In case you're looking at this and wondering what I'm going on about, I'll save you some pondering. Modern optical drives no longer have the ability to act as CD players. Where it used to be possible and commonplace for any optical drive to play an audio CD directly, this is no longer the case. Transfer of digital audio data over the bus (as opposed to the more "correct" method of using SPDIF output directly from the drive) is commonplace today. A few optical drives had audio connector artifacts, though these have now vanished as well. I still don't particularly care for this approach, but at least it works now. It didn't when this rant was written. Oh, and back then, we also knew these drives as CD or DVD-ROM drives, not "optical drives".

The rest of this article remains as written, for historical interest.

I opened the case just the other day to add a TV tuner card, and I noticed something missing. The CD audio cables! I realize that CD audio can be run over the bus, and there are certainly reasons to do this, but is the extra cent or so that CD audio cable must cost the drive maker just not worth it compared to routing the audio over the already busy data and PCI bus so it can get to the soundcard?

Most people would never notice, but on my new computer I will be running VMware, which doesn't get along with CD audio over the IDE bus. That "feature" must be turned off, or CD-ROM access under a virtual machine doesn't usually function properly.

So I figured (in error) that surely these little cables that populate the box of almost every CD-ROM drive sold these days would be easy to pick up at Best Buy, Circuit City or nearly any other major computer retailer. Wrong. The "techs" at Best Buy told me that the cables (while usually provided) are simply thrown out whenever they install a new drive. The Circuit City in my area doesn't have a service department and they didn't stock the cables either. I went to some office supply stores, where I didn't find the cables either. Finally I found an actual computer builder who DOES (!) carry these little cables. I got a few types and headed home at long last.

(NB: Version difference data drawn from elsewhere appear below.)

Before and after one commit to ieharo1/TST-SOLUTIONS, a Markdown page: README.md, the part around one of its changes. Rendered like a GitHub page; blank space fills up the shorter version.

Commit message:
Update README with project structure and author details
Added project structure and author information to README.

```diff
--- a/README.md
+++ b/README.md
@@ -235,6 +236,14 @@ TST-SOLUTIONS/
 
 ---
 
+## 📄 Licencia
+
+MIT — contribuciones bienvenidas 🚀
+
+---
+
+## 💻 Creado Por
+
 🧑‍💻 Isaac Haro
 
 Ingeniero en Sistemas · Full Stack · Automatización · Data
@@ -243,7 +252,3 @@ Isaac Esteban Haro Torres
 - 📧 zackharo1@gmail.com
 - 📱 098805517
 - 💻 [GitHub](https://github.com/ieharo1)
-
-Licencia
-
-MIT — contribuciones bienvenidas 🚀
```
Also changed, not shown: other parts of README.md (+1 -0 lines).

I went with one analog cable and one SPDIF cable. (SPDIF, by the way, could be used to provide the "totally digital" audio to the soundcard that travels over the bus in most systems--and EVERY CD-ROM drive I've ever seen has an SPDIF connector on it!) With this I found one of the Dell-provided drives has a nonfunctioning SPDIF output. The other drive's SPDIF output works just fine. I find this odd, considering that both are made by Hitachi-LG.

Now I have properly connected CD-ROM drives, something Dell should have done at the factory. The total cost to me was the gas and cables. I'd guess it came to about $13. To equip the machine properly might have cost Dell a few extra seconds and almost no money since every drive I've ever seen comes with at least the analog audio cable.

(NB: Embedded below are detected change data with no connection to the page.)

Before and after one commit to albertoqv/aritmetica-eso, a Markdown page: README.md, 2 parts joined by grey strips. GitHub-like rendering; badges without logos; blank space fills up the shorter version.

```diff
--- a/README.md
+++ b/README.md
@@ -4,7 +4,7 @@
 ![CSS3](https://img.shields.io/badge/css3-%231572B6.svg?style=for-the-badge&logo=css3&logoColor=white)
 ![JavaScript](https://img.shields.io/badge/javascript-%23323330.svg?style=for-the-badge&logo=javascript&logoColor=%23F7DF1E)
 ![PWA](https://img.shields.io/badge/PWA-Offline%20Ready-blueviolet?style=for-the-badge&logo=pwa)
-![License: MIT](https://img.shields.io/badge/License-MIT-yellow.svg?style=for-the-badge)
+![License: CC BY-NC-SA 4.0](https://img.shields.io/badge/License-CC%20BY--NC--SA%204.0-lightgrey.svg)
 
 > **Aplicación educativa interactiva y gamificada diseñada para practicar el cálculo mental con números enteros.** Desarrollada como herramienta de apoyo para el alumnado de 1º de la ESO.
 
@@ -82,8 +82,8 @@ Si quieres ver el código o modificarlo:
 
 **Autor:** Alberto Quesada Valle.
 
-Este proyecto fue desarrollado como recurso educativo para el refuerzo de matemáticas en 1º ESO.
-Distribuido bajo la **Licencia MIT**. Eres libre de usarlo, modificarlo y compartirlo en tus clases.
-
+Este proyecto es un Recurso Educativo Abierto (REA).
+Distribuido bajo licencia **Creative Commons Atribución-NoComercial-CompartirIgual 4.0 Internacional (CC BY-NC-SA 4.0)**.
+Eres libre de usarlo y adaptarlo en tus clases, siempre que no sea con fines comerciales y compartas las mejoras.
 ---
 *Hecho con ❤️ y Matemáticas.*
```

Oddly enough, I owned a cheap eMachine until fairly recently and it DID come with the proper analog audio cables from the CD and DVD ROM drives to the onboard sound "card".

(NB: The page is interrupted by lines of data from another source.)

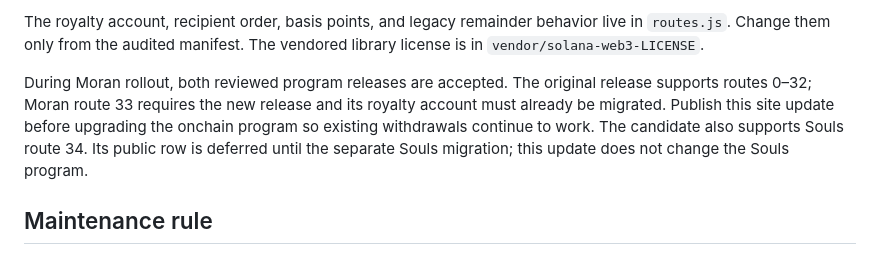
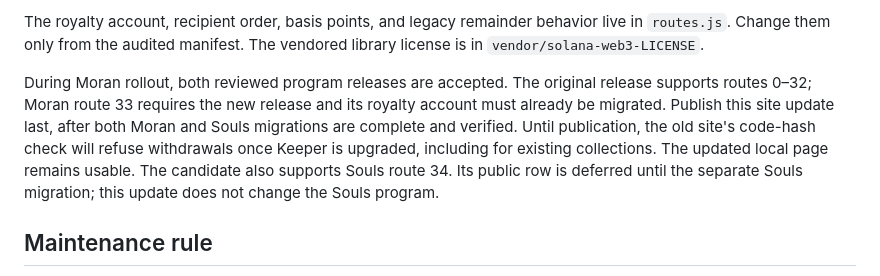
Before and after one commit to moshthepitt/royalty-keeper, a Markdown page: README.md, the part around the change. Rendered like a GitHub page.

Commit message:
Publish withdrawal site after both migrations

```diff
--- a/README.md
+++ b/README.md
@@ -56,8 +56,10 @@ The royalty account, recipient order, basis points, and legacy remainder behavio
 
 During Moran rollout, both reviewed program releases are accepted. The original
 release supports routes 0–32; Moran route 33 requires the new release and its
-royalty account must already be migrated. Publish this site update before
-upgrading the onchain program so existing withdrawals continue to work.
+royalty account must already be migrated. Publish this site update last, after
+both Moran and Souls migrations are complete and verified. Until publication,
+the old site's code-hash check will refuse withdrawals once Keeper is upgraded,
+including for existing collections. The updated local page remains usable.
 The candidate also supports Souls route 34. Its public row is deferred until
 the separate Souls migration; this update does not change the Souls program.
 
```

Dell can do better than this...and so can any other computer maker or shop who installs CD/DVD-ROM drives without the accompanying audio cables. Digital Audio is a wonderful thing. Digital Audio over the data bus is a cheap hack.

Enough said.

Go Back >

Copyright 2007-2014 by William R. Walsh. All Rights Reserved. Page created July 9th, 2007. Updated February 9th, 2014.